# Problem to work on
Drop the images. Copy every line below character for character.

# Data to process
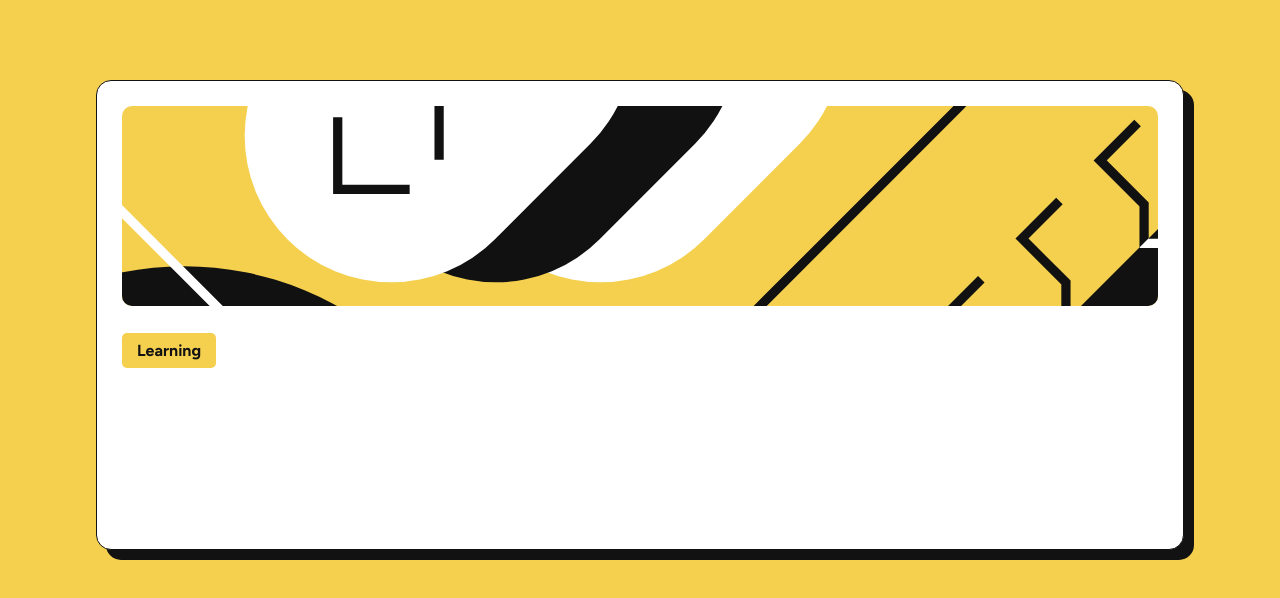
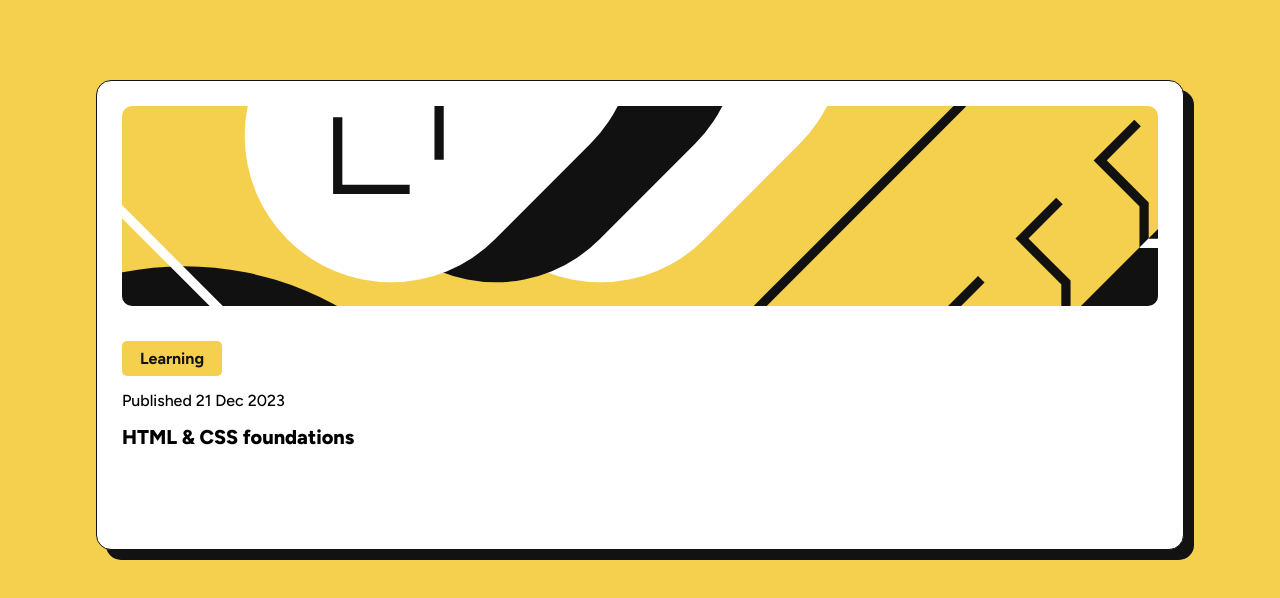
Before and after one commit to JuanBlancodev/blog-preview-card, a React (Vite) app: page / in a window 1280 px wide. Shown: the top 598 px of the page. Built offline with nearby package versions, Linux system fonts and the light colour scheme.

Commit message:
date and title added

```diff
--- a/src/components/Header.jsx
+++ b/src/components/Header.jsx
@@ -2,13 +2,16 @@ import styled from 'styled-components'
 import Label from './Label'
 
 const Container = styled.header`
-
+  display: grid;
+  row-gap: 15px;
 `
 
 const Header = () => {
   return (
     <Container>
       <Label info="Learning" />
+      <p className='fw-normal'>Published 21 Dec 2023</p>
+      <h1 className='fw-bold fs-medium nowarp'>HTML & CSS foundations</h1>
     </Container>
   )
 }
--- a/src/components/Label.jsx
+++ b/src/components/Label.jsx
@@ -2,8 +2,11 @@ import PropTypes from 'prop-types'
 import styled from 'styled-components'
 
 const Content = styled.span`
+  width: 100px;
   padding: 8px 15px;
   border-radius: 5px;
+
+  text-align: center;
 `
 
 const Label = ({ info }) => {
--- a/src/css/index.css
+++ b/src/css/index.css
@@ -13,7 +13,9 @@
   --color-grey: hsl(0, 0%, 50%);
   --color-black: hsl(0, 0%, 7%);
 
-  --font-size-paragraph: 16px;
+  --font-size-small: 16px;
+  --font-size-medium: 20px;
+  --font-size-large: 25px;
 }
 
 *{
@@ -33,12 +35,20 @@ body{
 }
 
 p{
-  font-size: var(--font-size-paragraph);
+  font-size: var(--font-size-small);
 }
 
 /* Font Size */
 .fs-small{
-  font-size: var(--font-size-paragraph);
+  font-size: var(--font-size-small);
+}
+
+.fs-medium{
+  font-size: var(--font-size-medium);
+}
+
+.fs-large{
+  font-size: var(--font-size-large);
 }
 
 /* Font Weight */
@@ -79,3 +89,8 @@ p{
 .bg-white{
   background-color: var(--color-white);
 }
+
+/* Text */
+.nowarp{
+  text-wrap: nowrap;
+}
```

# Worked solution
Before and after one commit to JuanBlancodev/blog-preview-card, a React (Vite) app: page / in a window 1280 px wide. Shown: the top 598 px of the page. Built offline with nearby package versions, Linux system fonts and the light colour scheme.

Commit message:
date and title added

```diff
--- a/src/components/Header.jsx
+++ b/src/components/Header.jsx
@@ -2,13 +2,16 @@ import styled from 'styled-components'
 import Label from './Label'
 
 const Container = styled.header`
-
+  display: grid;
+  row-gap: 15px;
 `
 
 const Header = () => {
   return (
     <Container>
       <Label info="Learning" />
+      <p className='fw-normal'>Published 21 Dec 2023</p>
+      <h1 className='fw-bold fs-medium nowarp'>HTML & CSS foundations</h1>
     </Container>
   )
 }
--- a/src/components/Label.jsx
+++ b/src/components/Label.jsx
@@ -2,8 +2,11 @@ import PropTypes from 'prop-types'
 import styled from 'styled-components'
 
 const Content = styled.span`
+  width: 100px;
   padding: 8px 15px;
   border-radius: 5px;
+
+  text-align: center;
 `
 
 const Label = ({ info }) => {
--- a/src/css/index.css
+++ b/src/css/index.css
@@ -13,7 +13,9 @@
   --color-grey: hsl(0, 0%, 50%);
   --color-black: hsl(0, 0%, 7%);
 
-  --font-size-paragraph: 16px;
+  --font-size-small: 16px;
+  --font-size-medium: 20px;
+  --font-size-large: 25px;
 }
 
 *{
@@ -33,12 +35,20 @@ body{
 }
 
 p{
-  font-size: var(--font-size-paragraph);
+  font-size: var(--font-size-small);
 }
 
 /* Font Size */
 .fs-small{
-  font-size: var(--font-size-paragraph);
+  font-size: var(--font-size-small);
+}
+
+.fs-medium{
+  font-size: var(--font-size-medium);
+}
+
+.fs-large{
+  font-size: var(--font-size-large);
 }
 
 /* Font Weight */
@@ -79,3 +89,8 @@ p{
 .bg-white{
   background-color: var(--color-white);
 }
+
+/* Text */
+.nowarp{
+  text-wrap: nowrap;
+}
```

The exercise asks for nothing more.